Celtic Biotech to start snake venom cancer drug trials


AN IRISH biotech company will this week begin human trials of a new cancer treatment derived from rattlesnake venom.

Celtic Biotech, founded in 2003 by businessmen John Reid and Dr Paul Reid, has developed a treatment for advanced cancer from a powerful protein found in rattlesnake venom.

The company will this week begin testing the drug, now known as CB24, on patients at the George Pompidou University Hospital, Paris, under the supervision of consultant cancer specialist Jacques Medioni.

Celtic Biotech expects the trials to last about a year. They are designed to highlight the therapeutic value and safety of the drug.

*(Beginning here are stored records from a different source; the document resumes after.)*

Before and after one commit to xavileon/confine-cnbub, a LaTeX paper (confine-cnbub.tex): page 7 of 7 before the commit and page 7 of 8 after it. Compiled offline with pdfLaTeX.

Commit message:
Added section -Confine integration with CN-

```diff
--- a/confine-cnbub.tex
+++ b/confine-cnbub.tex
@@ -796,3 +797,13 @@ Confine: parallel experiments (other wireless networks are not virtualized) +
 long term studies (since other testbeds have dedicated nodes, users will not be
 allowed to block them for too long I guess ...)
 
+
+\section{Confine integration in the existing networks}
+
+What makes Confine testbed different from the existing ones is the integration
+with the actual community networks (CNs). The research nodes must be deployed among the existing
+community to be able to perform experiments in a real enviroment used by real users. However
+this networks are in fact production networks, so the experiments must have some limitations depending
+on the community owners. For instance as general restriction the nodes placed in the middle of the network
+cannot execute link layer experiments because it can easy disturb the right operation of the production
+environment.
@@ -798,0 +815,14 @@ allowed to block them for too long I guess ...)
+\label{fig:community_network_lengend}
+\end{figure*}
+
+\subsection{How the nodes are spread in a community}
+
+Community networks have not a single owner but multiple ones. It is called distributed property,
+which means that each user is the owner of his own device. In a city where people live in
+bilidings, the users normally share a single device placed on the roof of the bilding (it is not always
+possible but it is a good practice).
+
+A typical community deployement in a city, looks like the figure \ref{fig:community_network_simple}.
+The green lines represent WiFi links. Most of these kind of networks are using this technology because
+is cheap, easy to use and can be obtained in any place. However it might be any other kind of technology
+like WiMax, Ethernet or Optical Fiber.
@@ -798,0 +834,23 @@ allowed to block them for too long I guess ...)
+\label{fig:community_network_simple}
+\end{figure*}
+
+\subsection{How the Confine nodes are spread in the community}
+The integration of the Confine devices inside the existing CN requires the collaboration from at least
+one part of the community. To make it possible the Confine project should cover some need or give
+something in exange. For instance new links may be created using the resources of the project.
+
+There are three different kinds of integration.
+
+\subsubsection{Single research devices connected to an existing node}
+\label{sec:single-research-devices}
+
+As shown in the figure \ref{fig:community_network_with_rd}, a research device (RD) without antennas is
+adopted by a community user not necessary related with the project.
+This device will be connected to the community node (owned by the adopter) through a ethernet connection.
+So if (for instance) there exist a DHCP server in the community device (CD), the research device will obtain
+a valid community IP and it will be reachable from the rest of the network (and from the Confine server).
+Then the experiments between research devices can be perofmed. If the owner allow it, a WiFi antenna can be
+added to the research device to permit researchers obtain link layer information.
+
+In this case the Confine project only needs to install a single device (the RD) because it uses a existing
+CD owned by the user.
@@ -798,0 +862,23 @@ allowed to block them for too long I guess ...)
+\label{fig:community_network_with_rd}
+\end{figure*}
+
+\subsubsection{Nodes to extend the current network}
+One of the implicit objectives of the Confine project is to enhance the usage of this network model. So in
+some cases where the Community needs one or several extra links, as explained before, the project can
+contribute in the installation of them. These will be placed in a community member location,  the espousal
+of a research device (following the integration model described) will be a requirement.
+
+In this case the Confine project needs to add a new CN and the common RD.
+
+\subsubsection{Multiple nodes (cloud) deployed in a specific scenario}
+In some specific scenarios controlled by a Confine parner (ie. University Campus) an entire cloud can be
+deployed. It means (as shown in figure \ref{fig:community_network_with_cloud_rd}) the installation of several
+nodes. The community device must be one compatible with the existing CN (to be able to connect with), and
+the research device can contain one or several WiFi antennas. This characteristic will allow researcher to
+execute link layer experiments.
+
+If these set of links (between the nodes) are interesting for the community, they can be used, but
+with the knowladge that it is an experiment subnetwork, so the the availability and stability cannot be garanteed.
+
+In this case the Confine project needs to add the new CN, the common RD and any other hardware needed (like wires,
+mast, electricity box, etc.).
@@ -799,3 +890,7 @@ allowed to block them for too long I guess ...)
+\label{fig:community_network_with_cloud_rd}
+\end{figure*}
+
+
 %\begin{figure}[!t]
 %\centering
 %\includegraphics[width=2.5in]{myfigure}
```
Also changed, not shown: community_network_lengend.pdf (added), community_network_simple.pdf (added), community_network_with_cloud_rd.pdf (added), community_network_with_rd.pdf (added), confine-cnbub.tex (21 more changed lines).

The Irish company discovered a protein in rattlesnake venom that causes malignant cancer cells to self-destruct, a process known as cell death.

Two independent studies, by the US National Cancer Institute and University of Texas MD Anderson cancer center, have confirmed the protein’s anti-cancer properties.

Celtic Biotech has been researching this for the last seven years and made a number of breakthroughs during that time. It has applied for a number of patents and highlighted its findings in scientific journals.

Former assistant US surgeon general, Dr Roscoe Moore jnr, who is on Celtic Biotech’s scientific board of advisers, says that CB24 provides a “promising approach”.

Dr Paul Reid has a degree in microbiology from Trinity College Dublin and a masters in neurobiochemistry from Imperial College, London. John Reid has a masters in management from Trinity College Dublin.

The company maintains its own colony of breeding rattlesnakes in the US. Rattlesnakes are found throughout north America, from southern Canada to Mexico. They are responsible for more than 80 per cent of snake bite fatalities in the US, and the vast majority of snake bite injuries.

However, they only attack when provoked and the bites are rarely fatal if treated quickly.

About one in four people in industrialised countries are likely to contract cancer within their lifetime. The World Health Organisation says that the disease killed about 7.8 million people in 2008.